• Problem details
Verbatim copy, images excluded: write out each record shown below.

☆ ☆ ☆ ☆ ☆

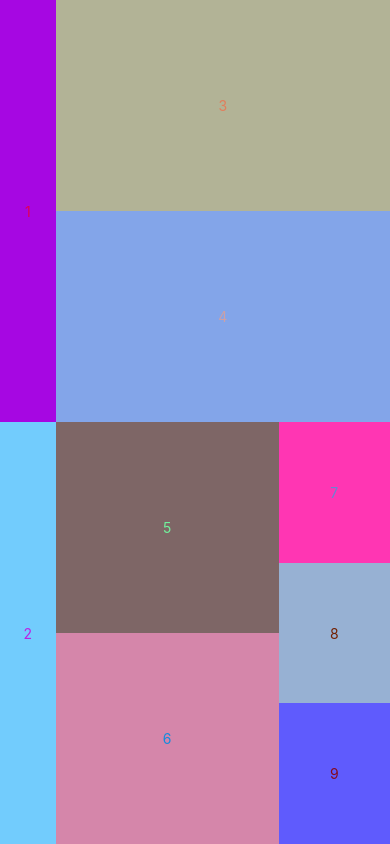
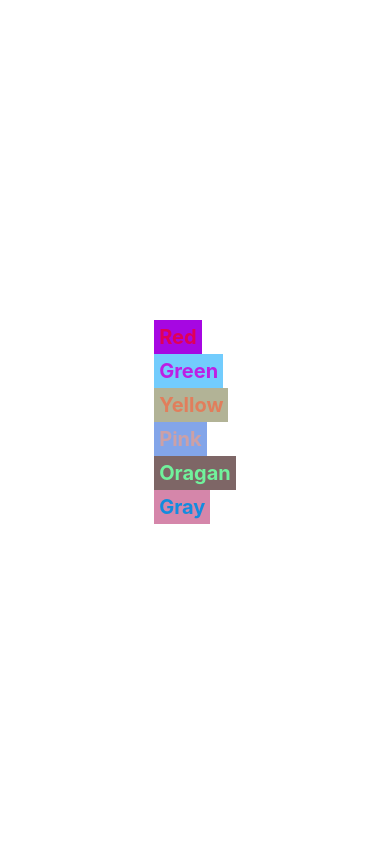
Before and after one commit to huyph14494/react-native24022020, a React Native app: screen / in a window 390 px wide. Built offline with nearby package versions, Linux system fonts and the light colour scheme.

Commit message:
bai tai 5

```diff
--- a/App.js
+++ b/App.js
@@ -12,45 +12,25 @@ import {StyleSheet, View, Text} from 'react-native';
 const App: () => React$Node = () => {
   return (
     <View style={styles.container}>
-      <View style={styles.group(1, 'column')}>
-        <View style={styles.group_text(1)}>
-          <Text style={styles.textColor}>1</Text>
-        </View>
-        <View style={styles.group_text(1)}>
-          <Text style={styles.textColor}>2</Text>
-        </View>
-      </View>
-
-      <View style={styles.group(6, 'column')}>
-        <View style={styles.group(1, 'column')}>
-          <View style={styles.group_text(1)}>
-            <Text style={styles.textColor}>3</Text>
+      <View style={styles.group}>
+        <View style={styles.group_sub}>
+          <View style={styles.group_text()}>
+            <Text style={styles.textColor}>Red</Text>
           </View>
-          <View style={styles.group_text(1)}>
-            <Text style={styles.textColor}>4</Text>
+          <View style={styles.group_text()}>
+            <Text style={styles.textColor}>Green</Text>
           </View>
-        </View>
-
-        <View style={styles.group(1, 'row')}>
-          <View style={styles.group(2, 'column')}>
-            <View style={styles.group_text(1)}>
-              <Text style={styles.textColor}>5</Text>
-            </View>
-            <View style={styles.group_text(1)}>
-              <Text style={styles.textColor}>6</Text>
-            </View>
+          <View style={styles.group_text()}>
+            <Text style={styles.textColor}>Yellow</Text>
           </View>
-
-          <View style={styles.group(1, 'column')}>
-            <View style={styles.group_text(1)}>
-              <Text style={styles.textColor}>7</Text>
-            </View>
-            <View style={styles.group_text(1)}>
-              <Text style={styles.textColor}>8</Text>
-            </View>
-            <View style={styles.group_text(1)}>
-              <Text style={styles.textColor}>9</Text>
-            </View>
+          <View style={styles.group_text()}>
+            <Text style={styles.textColor}>Pink</Text>
+          </View>
+          <View style={styles.group_text()}>
+            <Text style={styles.textColor}>Oragan</Text>
+          </View>
+          <View style={styles.group_text()}>
+            <Text style={styles.textColor}>Gray</Text>
           </View>
         </View>
       </View>
@@ -73,21 +53,26 @@ const styles = StyleSheet.create({
     flex: 1,
     flexDirection: 'row',
   },
-  group(flexValue, flexDirection) {
-    let obj = {flex: flexValue};
-    if (flexDirection) {
-      obj.flexDirection = flexDirection;
-    }
-    return obj;
+  group: {
+    flex: 1,
+    justifyContent: 'center',
+    alignItems: 'center',
+  },
+  group_sub: {
+    alignItems: 'flex-start',
   },
   get textColor() {
-    return {color: getRandomColor()};
+    return {
+      color: getRandomColor(),
+      fontSize: 20,
+      padding: 5,
+      fontWeight: '700',
+    };
   },
-  group_text(flexValue = 1) {
+  group_text() {
     return {
       justifyContent: 'center',
       alignItems: 'center',
-      flex: flexValue,
       backgroundColor: getRandomColor(),
     };
   },
```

☆ ☆ ☆ ☆ ☆

• Reply
Before and after one commit to huyph14494/react-native24022020, a React Native app: screen / in a window 390 px wide. Built offline with nearby package versions, Linux system fonts and the light colour scheme.

Commit message:
bai tai 5

```diff
--- a/App.js
+++ b/App.js
@@ -12,45 +12,25 @@ import {StyleSheet, View, Text} from 'react-native';
 const App: () => React$Node = () => {
   return (
     <View style={styles.container}>
-      <View style={styles.group(1, 'column')}>
-        <View style={styles.group_text(1)}>
-          <Text style={styles.textColor}>1</Text>
-        </View>
-        <View style={styles.group_text(1)}>
-          <Text style={styles.textColor}>2</Text>
-        </View>
-      </View>
-
-      <View style={styles.group(6, 'column')}>
-        <View style={styles.group(1, 'column')}>
-          <View style={styles.group_text(1)}>
-            <Text style={styles.textColor}>3</Text>
+      <View style={styles.group}>
+        <View style={styles.group_sub}>
+          <View style={styles.group_text()}>
+            <Text style={styles.textColor}>Red</Text>
           </View>
-          <View style={styles.group_text(1)}>
-            <Text style={styles.textColor}>4</Text>
+          <View style={styles.group_text()}>
+            <Text style={styles.textColor}>Green</Text>
           </View>
-        </View>
-
-        <View style={styles.group(1, 'row')}>
-          <View style={styles.group(2, 'column')}>
-            <View style={styles.group_text(1)}>
-              <Text style={styles.textColor}>5</Text>
-            </View>
-            <View style={styles.group_text(1)}>
-              <Text style={styles.textColor}>6</Text>
-            </View>
+          <View style={styles.group_text()}>
+            <Text style={styles.textColor}>Yellow</Text>
           </View>
-
-          <View style={styles.group(1, 'column')}>
-            <View style={styles.group_text(1)}>
-              <Text style={styles.textColor}>7</Text>
-            </View>
-            <View style={styles.group_text(1)}>
-              <Text style={styles.textColor}>8</Text>
-            </View>
-            <View style={styles.group_text(1)}>
-              <Text style={styles.textColor}>9</Text>
-            </View>
+          <View style={styles.group_text()}>
+            <Text style={styles.textColor}>Pink</Text>
+          </View>
+          <View style={styles.group_text()}>
+            <Text style={styles.textColor}>Oragan</Text>
+          </View>
+          <View style={styles.group_text()}>
+            <Text style={styles.textColor}>Gray</Text>
           </View>
         </View>
       </View>
@@ -73,21 +53,26 @@ const styles = StyleSheet.create({
     flex: 1,
     flexDirection: 'row',
   },
-  group(flexValue, flexDirection) {
-    let obj = {flex: flexValue};
-    if (flexDirection) {
-      obj.flexDirection = flexDirection;
-    }
-    return obj;
+  group: {
+    flex: 1,
+    justifyContent: 'center',
+    alignItems: 'center',
+  },
+  group_sub: {
+    alignItems: 'flex-start',
   },
   get textColor() {
-    return {color: getRandomColor()};
+    return {
+      color: getRandomColor(),
+      fontSize: 20,
+      padding: 5,
+      fontWeight: '700',
+    };
   },
-  group_text(flexValue = 1) {
+  group_text() {
     return {
       justifyContent: 'center',
       alignItems: 'center',
-      flex: flexValue,
       backgroundColor: getRandomColor(),
     };
   },
```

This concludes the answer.